• Supplied records:
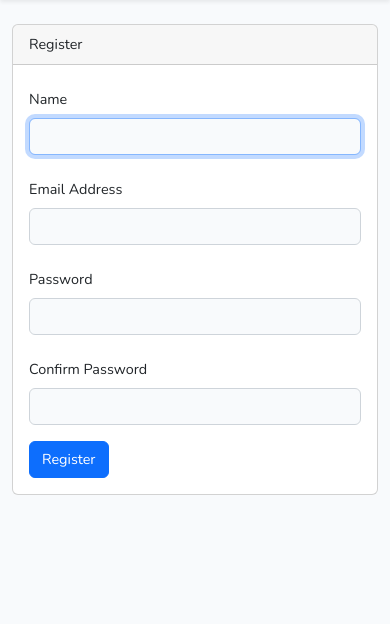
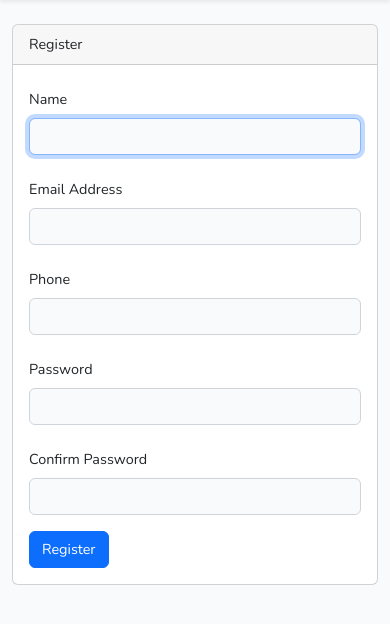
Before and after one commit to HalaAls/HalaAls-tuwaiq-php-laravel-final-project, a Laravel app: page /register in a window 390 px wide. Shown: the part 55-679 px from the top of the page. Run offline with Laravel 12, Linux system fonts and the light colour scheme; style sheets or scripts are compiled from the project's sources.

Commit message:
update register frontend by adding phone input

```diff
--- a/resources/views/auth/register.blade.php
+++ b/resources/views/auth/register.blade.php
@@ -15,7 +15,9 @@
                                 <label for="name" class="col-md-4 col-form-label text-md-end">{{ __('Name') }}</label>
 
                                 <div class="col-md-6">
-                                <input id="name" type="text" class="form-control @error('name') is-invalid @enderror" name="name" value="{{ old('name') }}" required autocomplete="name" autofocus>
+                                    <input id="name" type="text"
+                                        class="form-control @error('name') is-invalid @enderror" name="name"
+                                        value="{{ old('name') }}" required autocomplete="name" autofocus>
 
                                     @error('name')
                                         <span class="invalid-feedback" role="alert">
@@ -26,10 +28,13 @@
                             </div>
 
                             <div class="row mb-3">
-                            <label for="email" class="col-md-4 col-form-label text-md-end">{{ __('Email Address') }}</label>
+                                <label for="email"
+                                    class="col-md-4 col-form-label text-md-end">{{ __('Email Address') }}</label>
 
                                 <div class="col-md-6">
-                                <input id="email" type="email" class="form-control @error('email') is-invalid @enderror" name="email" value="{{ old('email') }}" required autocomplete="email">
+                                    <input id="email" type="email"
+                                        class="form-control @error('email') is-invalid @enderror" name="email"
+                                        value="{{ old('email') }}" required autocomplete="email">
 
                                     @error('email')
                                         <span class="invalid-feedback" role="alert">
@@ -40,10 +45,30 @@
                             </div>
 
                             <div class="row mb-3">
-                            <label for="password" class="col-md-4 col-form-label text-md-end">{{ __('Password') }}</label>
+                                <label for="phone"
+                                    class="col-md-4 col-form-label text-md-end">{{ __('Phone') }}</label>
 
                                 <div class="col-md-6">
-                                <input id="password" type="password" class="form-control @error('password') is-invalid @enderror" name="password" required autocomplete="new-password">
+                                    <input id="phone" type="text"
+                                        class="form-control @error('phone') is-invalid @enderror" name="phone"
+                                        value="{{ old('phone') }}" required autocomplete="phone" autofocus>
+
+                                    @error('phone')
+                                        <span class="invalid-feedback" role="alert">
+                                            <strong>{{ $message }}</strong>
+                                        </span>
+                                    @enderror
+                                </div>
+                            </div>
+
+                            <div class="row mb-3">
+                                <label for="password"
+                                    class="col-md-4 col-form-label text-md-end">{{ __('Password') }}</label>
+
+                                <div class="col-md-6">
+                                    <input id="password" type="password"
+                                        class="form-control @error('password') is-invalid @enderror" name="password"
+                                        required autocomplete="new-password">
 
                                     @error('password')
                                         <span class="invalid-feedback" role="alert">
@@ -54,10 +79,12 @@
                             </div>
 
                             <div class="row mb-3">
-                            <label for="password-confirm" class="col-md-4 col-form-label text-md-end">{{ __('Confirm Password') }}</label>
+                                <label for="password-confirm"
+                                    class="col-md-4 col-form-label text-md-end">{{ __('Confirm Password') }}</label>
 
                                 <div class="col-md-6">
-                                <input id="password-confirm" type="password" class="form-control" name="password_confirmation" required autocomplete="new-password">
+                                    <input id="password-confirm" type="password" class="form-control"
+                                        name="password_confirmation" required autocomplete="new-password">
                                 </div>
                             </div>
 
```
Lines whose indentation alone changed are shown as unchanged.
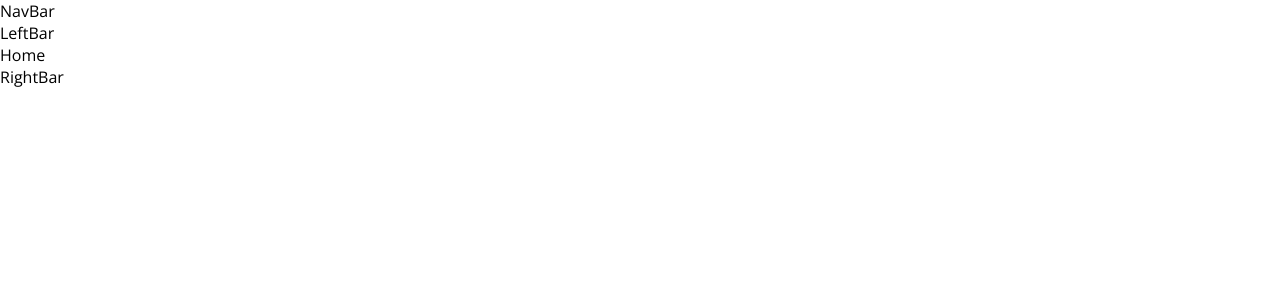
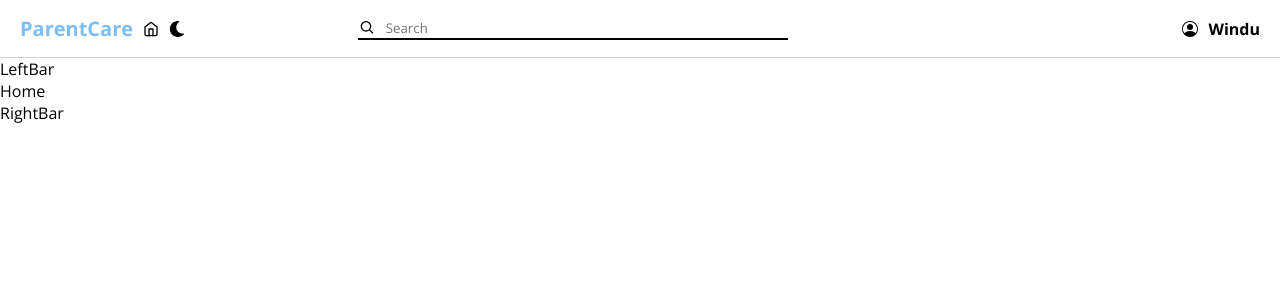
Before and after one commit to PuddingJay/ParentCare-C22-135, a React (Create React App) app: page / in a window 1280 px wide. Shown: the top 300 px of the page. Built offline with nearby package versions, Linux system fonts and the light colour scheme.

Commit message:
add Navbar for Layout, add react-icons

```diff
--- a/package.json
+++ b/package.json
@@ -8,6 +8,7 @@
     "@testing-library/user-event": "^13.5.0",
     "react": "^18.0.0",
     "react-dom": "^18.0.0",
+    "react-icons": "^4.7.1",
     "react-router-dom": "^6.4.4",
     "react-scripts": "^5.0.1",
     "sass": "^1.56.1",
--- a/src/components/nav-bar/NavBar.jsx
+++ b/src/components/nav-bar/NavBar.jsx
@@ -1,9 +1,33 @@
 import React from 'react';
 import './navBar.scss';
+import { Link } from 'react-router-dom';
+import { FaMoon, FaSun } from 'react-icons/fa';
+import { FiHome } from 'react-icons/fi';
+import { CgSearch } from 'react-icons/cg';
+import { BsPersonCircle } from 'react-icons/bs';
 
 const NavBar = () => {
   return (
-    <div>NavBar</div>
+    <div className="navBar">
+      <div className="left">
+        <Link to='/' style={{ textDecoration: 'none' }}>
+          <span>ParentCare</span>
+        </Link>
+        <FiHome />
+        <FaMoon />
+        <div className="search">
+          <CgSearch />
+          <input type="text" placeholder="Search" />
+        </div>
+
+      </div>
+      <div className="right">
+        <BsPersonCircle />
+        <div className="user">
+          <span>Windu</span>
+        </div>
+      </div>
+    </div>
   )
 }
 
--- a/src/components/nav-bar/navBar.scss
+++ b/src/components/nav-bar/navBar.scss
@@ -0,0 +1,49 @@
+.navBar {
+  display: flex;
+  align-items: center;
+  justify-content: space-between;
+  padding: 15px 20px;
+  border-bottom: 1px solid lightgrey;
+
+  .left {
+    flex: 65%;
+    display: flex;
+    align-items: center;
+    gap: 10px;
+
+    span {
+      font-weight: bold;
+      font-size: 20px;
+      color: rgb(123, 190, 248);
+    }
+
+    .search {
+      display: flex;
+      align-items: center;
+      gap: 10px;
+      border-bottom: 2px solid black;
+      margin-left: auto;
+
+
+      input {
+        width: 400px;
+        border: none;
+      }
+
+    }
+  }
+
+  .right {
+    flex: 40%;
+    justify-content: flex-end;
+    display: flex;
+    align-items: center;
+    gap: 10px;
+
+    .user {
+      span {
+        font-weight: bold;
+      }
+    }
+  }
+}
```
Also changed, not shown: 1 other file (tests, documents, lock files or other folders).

• Goal of the exercise: Once the pictures are set aside, repeat the data above exactly.

• Solution for this exercise:
Before and after one commit to HalaAls/HalaAls-tuwaiq-php-laravel-final-project, a Laravel app: page /register in a window 390 px wide. Shown: the part 55-679 px from the top of the page. Run offline with Laravel 12, Linux system fonts and the light colour scheme; style sheets or scripts are compiled from the project's sources.

Commit message:
update register frontend by adding phone input

```diff
--- a/resources/views/auth/register.blade.php
+++ b/resources/views/auth/register.blade.php
@@ -15,7 +15,9 @@
                                 <label for="name" class="col-md-4 col-form-label text-md-end">{{ __('Name') }}</label>
 
                                 <div class="col-md-6">
-                                <input id="name" type="text" class="form-control @error('name') is-invalid @enderror" name="name" value="{{ old('name') }}" required autocomplete="name" autofocus>
+                                    <input id="name" type="text"
+                                        class="form-control @error('name') is-invalid @enderror" name="name"
+                                        value="{{ old('name') }}" required autocomplete="name" autofocus>
 
                                     @error('name')
                                         <span class="invalid-feedback" role="alert">
@@ -26,10 +28,13 @@
                             </div>
 
                             <div class="row mb-3">
-                            <label for="email" class="col-md-4 col-form-label text-md-end">{{ __('Email Address') }}</label>
+                                <label for="email"
+                                    class="col-md-4 col-form-label text-md-end">{{ __('Email Address') }}</label>
 
                                 <div class="col-md-6">
-                                <input id="email" type="email" class="form-control @error('email') is-invalid @enderror" name="email" value="{{ old('email') }}" required autocomplete="email">
+                                    <input id="email" type="email"
+                                        class="form-control @error('email') is-invalid @enderror" name="email"
+                                        value="{{ old('email') }}" required autocomplete="email">
 
                                     @error('email')
                                         <span class="invalid-feedback" role="alert">
@@ -40,10 +45,30 @@
                             </div>
 
                             <div class="row mb-3">
-                            <label for="password" class="col-md-4 col-form-label text-md-end">{{ __('Password') }}</label>
+                                <label for="phone"
+                                    class="col-md-4 col-form-label text-md-end">{{ __('Phone') }}</label>
 
                                 <div class="col-md-6">
-                                <input id="password" type="password" class="form-control @error('password') is-invalid @enderror" name="password" required autocomplete="new-password">
+                                    <input id="phone" type="text"
+                                        class="form-control @error('phone') is-invalid @enderror" name="phone"
+                                        value="{{ old('phone') }}" required autocomplete="phone" autofocus>
+
+                                    @error('phone')
+                                        <span class="invalid-feedback" role="alert">
+                                            <strong>{{ $message }}</strong>
+                                        </span>
+                                    @enderror
+                                </div>
+                            </div>
+
+                            <div class="row mb-3">
+                                <label for="password"
+                                    class="col-md-4 col-form-label text-md-end">{{ __('Password') }}</label>
+
+                                <div class="col-md-6">
+                                    <input id="password" type="password"
+                                        class="form-control @error('password') is-invalid @enderror" name="password"
+                                        required autocomplete="new-password">
 
                                     @error('password')
                                         <span class="invalid-feedback" role="alert">
@@ -54,10 +79,12 @@
                             </div>
 
                             <div class="row mb-3">
-                            <label for="password-confirm" class="col-md-4 col-form-label text-md-end">{{ __('Confirm Password') }}</label>
+                                <label for="password-confirm"
+                                    class="col-md-4 col-form-label text-md-end">{{ __('Confirm Password') }}</label>
 
                                 <div class="col-md-6">
-                                <input id="password-confirm" type="password" class="form-control" name="password_confirmation" required autocomplete="new-password">
+                                    <input id="password-confirm" type="password" class="form-control"
+                                        name="password_confirmation" required autocomplete="new-password">
                                 </div>
                             </div>
 
```
Lines whose indentation alone changed are shown as unchanged.
Before and after one commit to PuddingJay/ParentCare-C22-135, a React (Create React App) app: page / in a window 1280 px wide. Shown: the top 300 px of the page. Built offline with nearby package versions, Linux system fonts and the light colour scheme.

Commit message:
add Navbar for Layout, add react-icons

```diff
--- a/package.json
+++ b/package.json
@@ -8,6 +8,7 @@
     "@testing-library/user-event": "^13.5.0",
     "react": "^18.0.0",
     "react-dom": "^18.0.0",
+    "react-icons": "^4.7.1",
     "react-router-dom": "^6.4.4",
     "react-scripts": "^5.0.1",
     "sass": "^1.56.1",
--- a/src/components/nav-bar/NavBar.jsx
+++ b/src/components/nav-bar/NavBar.jsx
@@ -1,9 +1,33 @@
 import React from 'react';
 import './navBar.scss';
+import { Link } from 'react-router-dom';
+import { FaMoon, FaSun } from 'react-icons/fa';
+import { FiHome } from 'react-icons/fi';
+import { CgSearch } from 'react-icons/cg';
+import { BsPersonCircle } from 'react-icons/bs';
 
 const NavBar = () => {
   return (
-    <div>NavBar</div>
+    <div className="navBar">
+      <div className="left">
+        <Link to='/' style={{ textDecoration: 'none' }}>
+          <span>ParentCare</span>
+        </Link>
+        <FiHome />
+        <FaMoon />
+        <div className="search">
+          <CgSearch />
+          <input type="text" placeholder="Search" />
+        </div>
+
+      </div>
+      <div className="right">
+        <BsPersonCircle />
+        <div className="user">
+          <span>Windu</span>
+        </div>
+      </div>
+    </div>
   )
 }
 
--- a/src/components/nav-bar/navBar.scss
+++ b/src/components/nav-bar/navBar.scss
@@ -0,0 +1,49 @@
+.navBar {
+  display: flex;
+  align-items: center;
+  justify-content: space-between;
+  padding: 15px 20px;
+  border-bottom: 1px solid lightgrey;
+
+  .left {
+    flex: 65%;
+    display: flex;
+    align-items: center;
+    gap: 10px;
+
+    span {
+      font-weight: bold;
+      font-size: 20px;
+      color: rgb(123, 190, 248);
+    }
+
+    .search {
+      display: flex;
+      align-items: center;
+      gap: 10px;
+      border-bottom: 2px solid black;
+      margin-left: auto;
+
+
+      input {
+        width: 400px;
+        border: none;
+      }
+
+    }
+  }
+
+  .right {
+    flex: 40%;
+    justify-content: flex-end;
+    display: flex;
+    align-items: center;
+    gap: 10px;
+
+    .user {
+      span {
+        font-weight: bold;
+      }
+    }
+  }
+}
```
Also changed, not shown: 1 other file (tests, documents, lock files or other folders).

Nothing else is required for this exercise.